### MATERIAL SUPPLIED

----

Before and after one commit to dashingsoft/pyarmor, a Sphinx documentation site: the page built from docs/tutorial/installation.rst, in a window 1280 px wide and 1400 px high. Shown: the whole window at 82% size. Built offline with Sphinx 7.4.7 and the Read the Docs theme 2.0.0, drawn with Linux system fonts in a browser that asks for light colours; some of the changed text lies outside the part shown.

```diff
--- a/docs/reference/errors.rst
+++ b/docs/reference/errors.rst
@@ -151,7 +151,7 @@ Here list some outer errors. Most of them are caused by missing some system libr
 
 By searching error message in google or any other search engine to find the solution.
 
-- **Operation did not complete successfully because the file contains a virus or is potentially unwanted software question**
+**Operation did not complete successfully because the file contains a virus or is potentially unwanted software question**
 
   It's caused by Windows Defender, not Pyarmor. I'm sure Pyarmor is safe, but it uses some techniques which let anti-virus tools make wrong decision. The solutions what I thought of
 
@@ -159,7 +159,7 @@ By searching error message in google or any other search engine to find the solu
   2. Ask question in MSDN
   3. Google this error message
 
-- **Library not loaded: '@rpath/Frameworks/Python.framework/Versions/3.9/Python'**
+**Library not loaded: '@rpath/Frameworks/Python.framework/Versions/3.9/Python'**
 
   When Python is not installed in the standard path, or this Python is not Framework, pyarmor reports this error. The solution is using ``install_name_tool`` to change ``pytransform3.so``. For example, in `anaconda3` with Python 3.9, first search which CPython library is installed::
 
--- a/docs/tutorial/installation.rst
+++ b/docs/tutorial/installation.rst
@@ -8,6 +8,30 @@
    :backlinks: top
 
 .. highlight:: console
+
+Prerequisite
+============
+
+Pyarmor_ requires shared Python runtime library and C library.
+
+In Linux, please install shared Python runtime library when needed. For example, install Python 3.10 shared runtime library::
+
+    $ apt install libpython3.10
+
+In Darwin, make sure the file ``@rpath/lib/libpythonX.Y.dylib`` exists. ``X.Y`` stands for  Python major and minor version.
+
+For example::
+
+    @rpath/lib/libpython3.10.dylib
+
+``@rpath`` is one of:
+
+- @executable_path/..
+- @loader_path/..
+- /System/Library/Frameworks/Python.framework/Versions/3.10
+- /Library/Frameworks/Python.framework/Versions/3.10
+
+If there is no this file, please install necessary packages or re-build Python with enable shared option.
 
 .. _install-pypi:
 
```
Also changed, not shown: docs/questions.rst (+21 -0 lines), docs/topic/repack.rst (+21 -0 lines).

----

### TRY IT
Word for word, print the listing above once more.

### WRITTEN REPLY
Before and after one commit to dashingsoft/pyarmor, a Sphinx documentation site: the page built from docs/tutorial/installation.rst, in a window 1280 px wide and 1400 px high. Shown: the whole window at 82% size. Built offline with Sphinx 7.4.7 and the Read the Docs theme 2.0.0, drawn with Linux system fonts in a browser that asks for light colours; some of the changed text lies outside the part shown.

```diff
--- a/docs/reference/errors.rst
+++ b/docs/reference/errors.rst
@@ -151,7 +151,7 @@ Here list some outer errors. Most of them are caused by missing some system libr
 
 By searching error message in google or any other search engine to find the solution.
 
-- **Operation did not complete successfully because the file contains a virus or is potentially unwanted software question**
+**Operation did not complete successfully because the file contains a virus or is potentially unwanted software question**
 
   It's caused by Windows Defender, not Pyarmor. I'm sure Pyarmor is safe, but it uses some techniques which let anti-virus tools make wrong decision. The solutions what I thought of
 
@@ -159,7 +159,7 @@ By searching error message in google or any other search engine to find the solu
   2. Ask question in MSDN
   3. Google this error message
 
-- **Library not loaded: '@rpath/Frameworks/Python.framework/Versions/3.9/Python'**
+**Library not loaded: '@rpath/Frameworks/Python.framework/Versions/3.9/Python'**
 
   When Python is not installed in the standard path, or this Python is not Framework, pyarmor reports this error. The solution is using ``install_name_tool`` to change ``pytransform3.so``. For example, in `anaconda3` with Python 3.9, first search which CPython library is installed::
 
--- a/docs/tutorial/installation.rst
+++ b/docs/tutorial/installation.rst
@@ -8,6 +8,30 @@
    :backlinks: top
 
 .. highlight:: console
+
+Prerequisite
+============
+
+Pyarmor_ requires shared Python runtime library and C library.
+
+In Linux, please install shared Python runtime library when needed. For example, install Python 3.10 shared runtime library::
+
+    $ apt install libpython3.10
+
+In Darwin, make sure the file ``@rpath/lib/libpythonX.Y.dylib`` exists. ``X.Y`` stands for  Python major and minor version.
+
+For example::
+
+    @rpath/lib/libpython3.10.dylib
+
+``@rpath`` is one of:
+
+- @executable_path/..
+- @loader_path/..
+- /System/Library/Frameworks/Python.framework/Versions/3.10
+- /Library/Frameworks/Python.framework/Versions/3.10
+
+If there is no this file, please install necessary packages or re-build Python with enable shared option.
 
 .. _install-pypi:
 
```
Also changed, not shown: docs/questions.rst (+21 -0 lines), docs/topic/repack.rst (+21 -0 lines).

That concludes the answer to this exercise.